Finally, Bayer argued that the FDA's own regulations regarding what patents should be submitted for inclusion in the Orange Book provided support for its position. As noted out above, the FDA requires submission not only of patents that claim "indications," but also patents that claim "other conditions of use." However, the Court pointed out that the FDA encourages broad disclosure of patents, and that just because a patent is listed doesn't mean that a generic product in an ANDA submission will necessarily infringe the patent. Moreover, as made clear by the recent Supreme Court decision in Caraco v. Novo Nordisk, the FDA does not police the correctness of information submitted for inclusion in the Orange Book.
Judge Newman took issue with the District Court's dismissal and judgment on the pleadings, and the Federal Circuit's affirmance, because they both ignored the fact that a plaintiff's non-conclusory factual allegations must be taken as true at this stage. Not only that, but the majority ignored the fact that Bayer also came forward with evidence, including Dr. Allan's testimony regarding the FDA approval process, stating that because the label included information regarding all three effects meant "that the FDA approved (a) the therapeutic effect (contraceptive) and (b) the two additional pharmacological effects (anti-androgenic and anti-mineralocorticoid) of Yasmin®." Judge Newman pointed out that it was error to only consider a portion of the FDA label in determining what a product's properties are, while failing to undertake a standard infringement analysis -- to determine whether the patent would be infringed by the sale of use of the ANDA product. Instead, Judge Newman would have framed the infringement question as "whether sale or use of the generic equivalent of the Yasmin® product, in accordance with the representations in the ANDA with respect to FDA approval for the generic equivalent of Yasmin®, infringes the '652 patent." And, because this is a fact-intensive inquiry, she would have entitled Bayer the opportunity to present its infringement case at the district court level.

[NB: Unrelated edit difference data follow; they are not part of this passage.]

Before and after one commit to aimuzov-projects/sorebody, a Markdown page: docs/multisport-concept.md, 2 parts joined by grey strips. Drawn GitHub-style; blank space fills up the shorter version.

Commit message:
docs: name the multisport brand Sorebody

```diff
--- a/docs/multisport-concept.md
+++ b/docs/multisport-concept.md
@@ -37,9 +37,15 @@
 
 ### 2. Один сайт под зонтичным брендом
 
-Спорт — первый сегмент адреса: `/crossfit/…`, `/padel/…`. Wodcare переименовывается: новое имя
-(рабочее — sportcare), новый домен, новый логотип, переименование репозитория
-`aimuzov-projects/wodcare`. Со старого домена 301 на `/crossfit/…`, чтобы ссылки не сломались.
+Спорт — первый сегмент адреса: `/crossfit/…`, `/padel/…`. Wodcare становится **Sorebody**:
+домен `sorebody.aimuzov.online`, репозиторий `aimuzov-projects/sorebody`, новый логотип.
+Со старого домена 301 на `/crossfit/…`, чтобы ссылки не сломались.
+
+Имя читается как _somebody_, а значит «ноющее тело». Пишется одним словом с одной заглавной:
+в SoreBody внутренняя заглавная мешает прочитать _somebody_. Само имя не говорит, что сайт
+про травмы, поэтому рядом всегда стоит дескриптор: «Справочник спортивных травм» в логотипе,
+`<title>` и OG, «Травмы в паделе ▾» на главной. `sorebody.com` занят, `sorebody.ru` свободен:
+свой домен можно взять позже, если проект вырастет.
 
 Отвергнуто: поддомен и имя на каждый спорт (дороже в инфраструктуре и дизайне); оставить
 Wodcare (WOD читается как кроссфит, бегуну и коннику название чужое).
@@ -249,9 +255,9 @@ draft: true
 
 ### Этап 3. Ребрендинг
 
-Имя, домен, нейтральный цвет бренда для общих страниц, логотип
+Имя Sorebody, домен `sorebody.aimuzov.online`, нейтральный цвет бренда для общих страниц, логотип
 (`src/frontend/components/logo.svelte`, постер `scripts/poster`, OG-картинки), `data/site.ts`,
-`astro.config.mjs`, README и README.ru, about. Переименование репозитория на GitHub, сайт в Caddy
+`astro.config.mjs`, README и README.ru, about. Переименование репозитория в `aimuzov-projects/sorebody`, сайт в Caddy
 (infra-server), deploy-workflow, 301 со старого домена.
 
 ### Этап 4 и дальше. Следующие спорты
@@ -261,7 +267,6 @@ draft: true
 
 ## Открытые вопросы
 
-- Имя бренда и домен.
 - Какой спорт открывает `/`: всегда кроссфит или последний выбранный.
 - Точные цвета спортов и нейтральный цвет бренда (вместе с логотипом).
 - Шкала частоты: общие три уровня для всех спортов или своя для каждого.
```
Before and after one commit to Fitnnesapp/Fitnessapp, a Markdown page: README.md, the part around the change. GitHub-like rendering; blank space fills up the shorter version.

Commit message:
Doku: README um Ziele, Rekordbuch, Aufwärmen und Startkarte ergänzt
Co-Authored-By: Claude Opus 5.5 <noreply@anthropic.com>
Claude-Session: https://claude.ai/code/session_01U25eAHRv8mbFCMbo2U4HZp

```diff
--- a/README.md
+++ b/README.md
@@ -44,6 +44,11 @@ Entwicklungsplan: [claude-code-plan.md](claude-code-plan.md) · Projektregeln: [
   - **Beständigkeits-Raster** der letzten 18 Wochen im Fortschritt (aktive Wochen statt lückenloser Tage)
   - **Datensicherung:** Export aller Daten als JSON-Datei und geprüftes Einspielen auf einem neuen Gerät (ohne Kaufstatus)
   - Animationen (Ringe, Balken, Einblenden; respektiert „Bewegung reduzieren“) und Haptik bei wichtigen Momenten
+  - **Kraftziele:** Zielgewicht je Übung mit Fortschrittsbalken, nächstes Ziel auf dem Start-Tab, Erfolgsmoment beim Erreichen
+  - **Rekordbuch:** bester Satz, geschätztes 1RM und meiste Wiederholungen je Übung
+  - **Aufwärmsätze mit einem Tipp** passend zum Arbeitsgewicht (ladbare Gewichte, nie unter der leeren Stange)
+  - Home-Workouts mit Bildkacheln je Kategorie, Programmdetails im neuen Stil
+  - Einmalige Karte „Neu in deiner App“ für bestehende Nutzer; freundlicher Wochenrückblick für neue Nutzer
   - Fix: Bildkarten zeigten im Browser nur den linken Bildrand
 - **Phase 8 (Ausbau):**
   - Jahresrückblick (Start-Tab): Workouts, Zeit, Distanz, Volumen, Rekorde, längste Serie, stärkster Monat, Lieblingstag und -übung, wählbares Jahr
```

Bayer Schering Pharma AG v. Lupin, Ltd. (Fed. Cir. 2012)
Panel: Circuit Judges Newman, Plager, and Bryson
Opinion for the court by Circuit Judge Bryson; dissenting opinion by Circuit Judge Newman